The study also found that bushmeat hunting has depressed the park’s prey populations, which limits the ability of lionesses to raise cubs and hampers population recovery.  Panthera’s President and one of Midlane’s PhD advisors,Dr. Luke Hunter, explained, “To the many visitors of Africa’s great game parks, it is unthinkable that the lion is in trouble. But lions have vanished from 80% of their historic range in Africa alone, and many of the remaining populations are verging on extinction.  Thanks to the support of PUMA, we can invest the resources to begin stamping out the poaching of lions and their prey in Kafue. True to its big cat logo, PUMA is a model for turning global business success into conservation outcomes.” 

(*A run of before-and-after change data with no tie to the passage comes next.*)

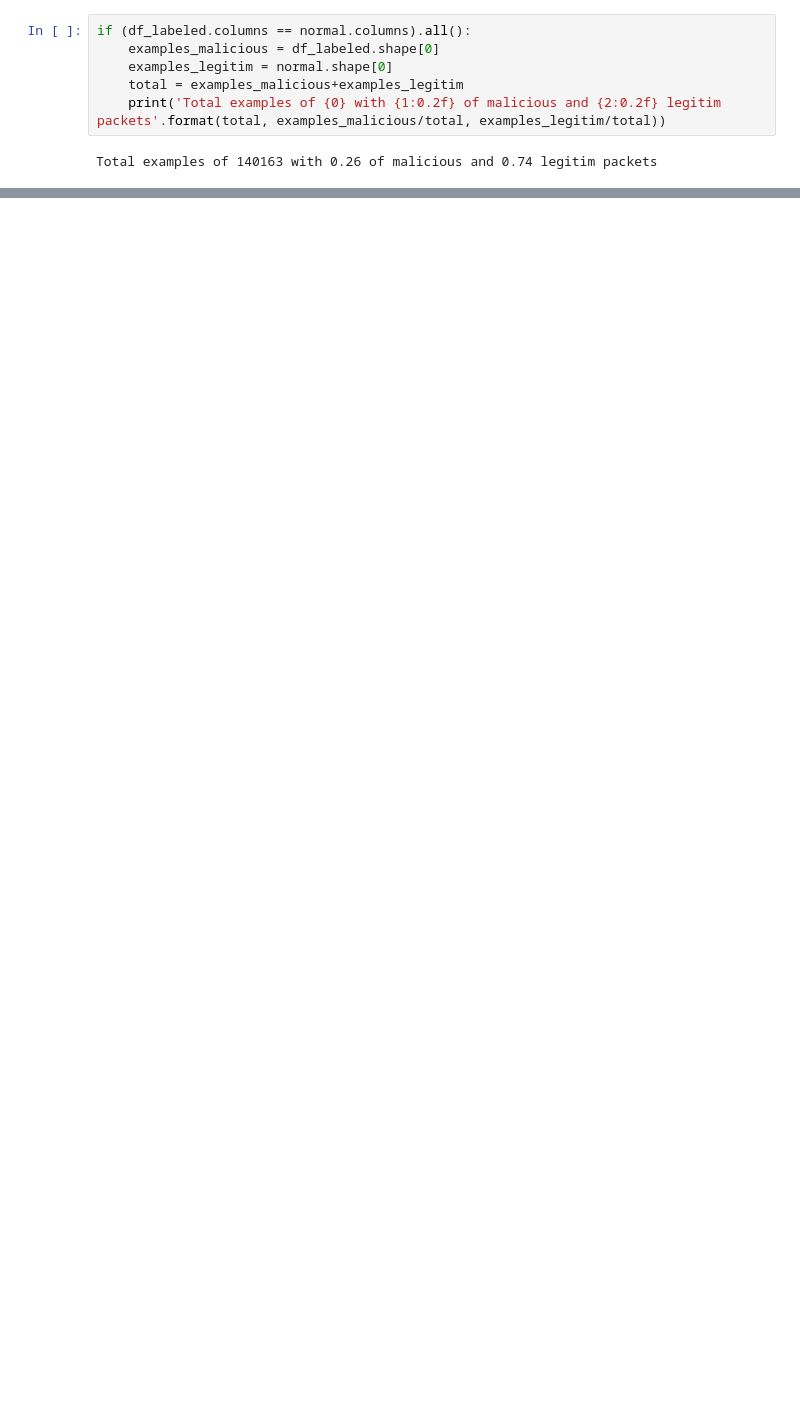
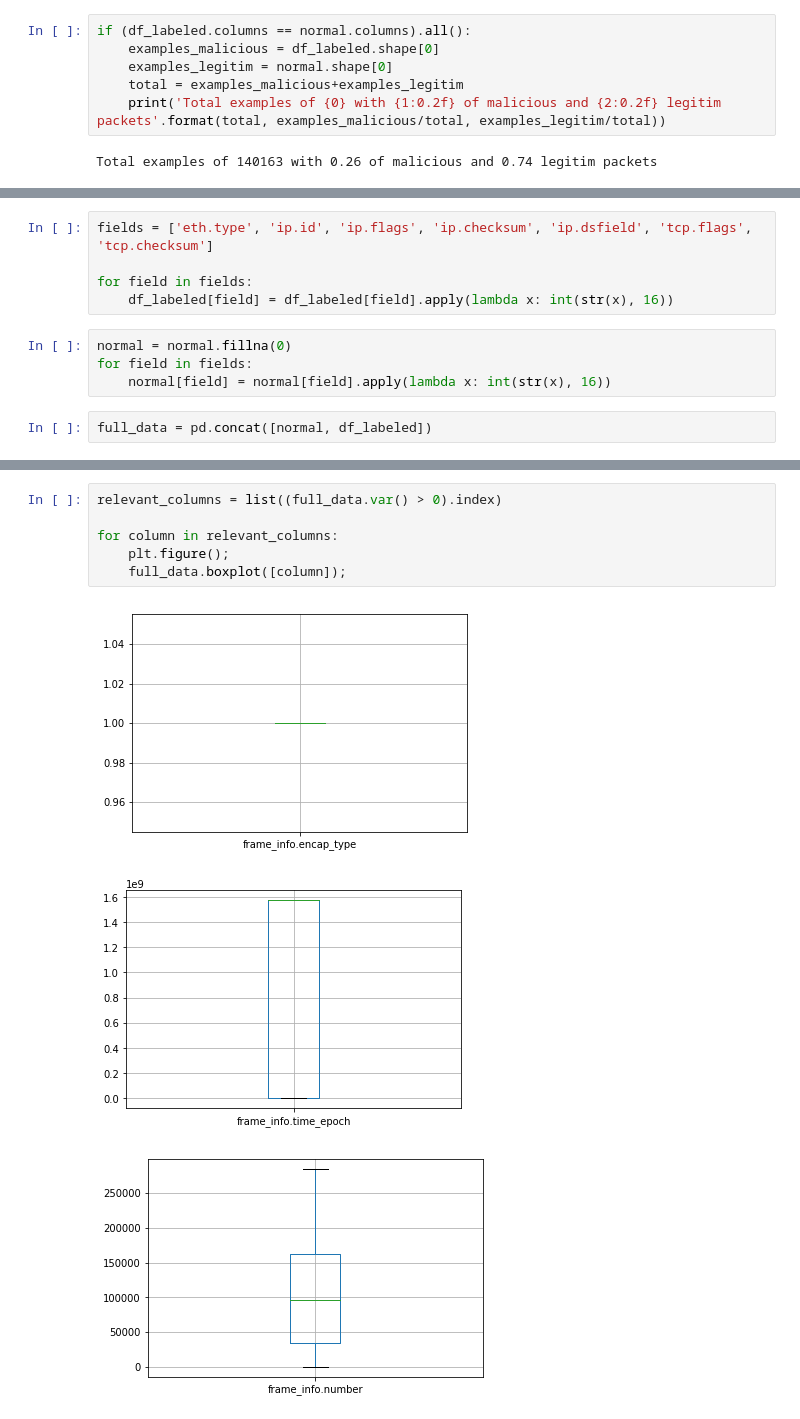
Before and after one commit to gubertoli/ProbingDataset, a Jupyter notebook: EDA & Pre-processing.ipynb, the cells around one changed output, grey strips where cells are left out. Cells and saved outputs as stored; diff of their text form; blank space fills up the shorter version.

```diff
--- a/EDA & Pre-processing.ipynb
+++ b/EDA & Pre-processing.ipynb
@@ -118,0 +60,11 @@ Total examples of 140163 with 0.26 of malicious and 0.74 legitim packets
+# %%
+fields = ['eth.type', 'ip.id', 'ip.flags', 'ip.checksum', 'ip.dsfield', 'tcp.flags', 'tcp.checksum']
+
+for field in fields:
+    df_labeled[field] = df_labeled[field].apply(lambda x: int(str(x), 16))
+# %%
+normal = normal.fillna(0)
+for field in fields:
+    normal[field] = normal[field].apply(lambda x: int(str(x), 16))
+# %%
+full_data = pd.concat([normal, df_labeled])
@@ -118,0 +73,10 @@ Total examples of 140163 with 0.26 of malicious and 0.74 legitim packets
+# %%
+relevant_columns = list((full_data.var() > 0).index)
+
+for column in relevant_columns:
+    plt.figure();
+    full_data.boxplot([column]);
+# %% [output]
+[figure, added]
+[figure, added]
+[figure, added]
```
Also changed, not shown: parts of 14 cells of this notebook.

Today, Panthera focuses heavily on addressing the impacts of poaching on lions, leopards and cheetahs across Africa. In 2012, led by Dr. Peter Lindsey, Panthera convened a gathering of experts on the bushmeat trade in African savannas to reach consensus on the drivers and impacts of the trade, and the solutions required to combat it. Read the report from this workshop, Illegal Hunting and the Bush-MeatTrade in Savanna Africa: Drivers, Impacts and Solutions to Address the Problem,presented to South African Development Community state wildlife agencies. The new program in Kafue is an example of taking the report’s recommendations and converting them to much needed action, the cornerstone of Panthera’s bushmeat program. Learn more at Panthera’s Project Leonardo. 

About PUMA

PUMA is one of the world’s leading Sportlifestyle companies that designs and develops footwear, apparel and accessories. It is committed to working in ways that contribute to the world by supporting Creativity, SAFE Sustainability and Peace, and by staying true to the principles of being Fair, Honest, Positive and Creative in decisions made and actions taken. PUMA starts in Sport and ends in Fashion. Its Sport Performance and Lifestyle labels include categories such as Football, Running, Motorsports, Golf and Sailing. Sport Fashion features collaborations with renowned designer labels such as Alexander McQueen and Mihara Yasuhiro. The PUMA Group owns the brands PUMA, Cobra Golf and Tretorn. The company, which was founded in 1948, distributes its products in more than 120 countries, employs about 11,000 people worldwide and has headquarters in Herzogenaurach/Germany, Boston, London and Hong Kong. For more information, please visit http://www.puma.com

About Wilderness Safaris

Wilderness Safaris is an ecotourism company that specialises in memorable wildlife experiences in some of the most remote and pristine areas in Africa. In this way it offers its guests private access to three million hectares of Africa’s finest wildlife reserves, while remaining fiercely committed to protecting our planet’s precious natural and cultural resources. Recognising that conservation is as much about people as about the environment, the company has pursued important goals through its Children in the Wildernessprogramme, as well as through the Wilderness Wildlife Trust, which have helped change the face of nature-based tourism in Africa. Visit www.wilderness-safaris.com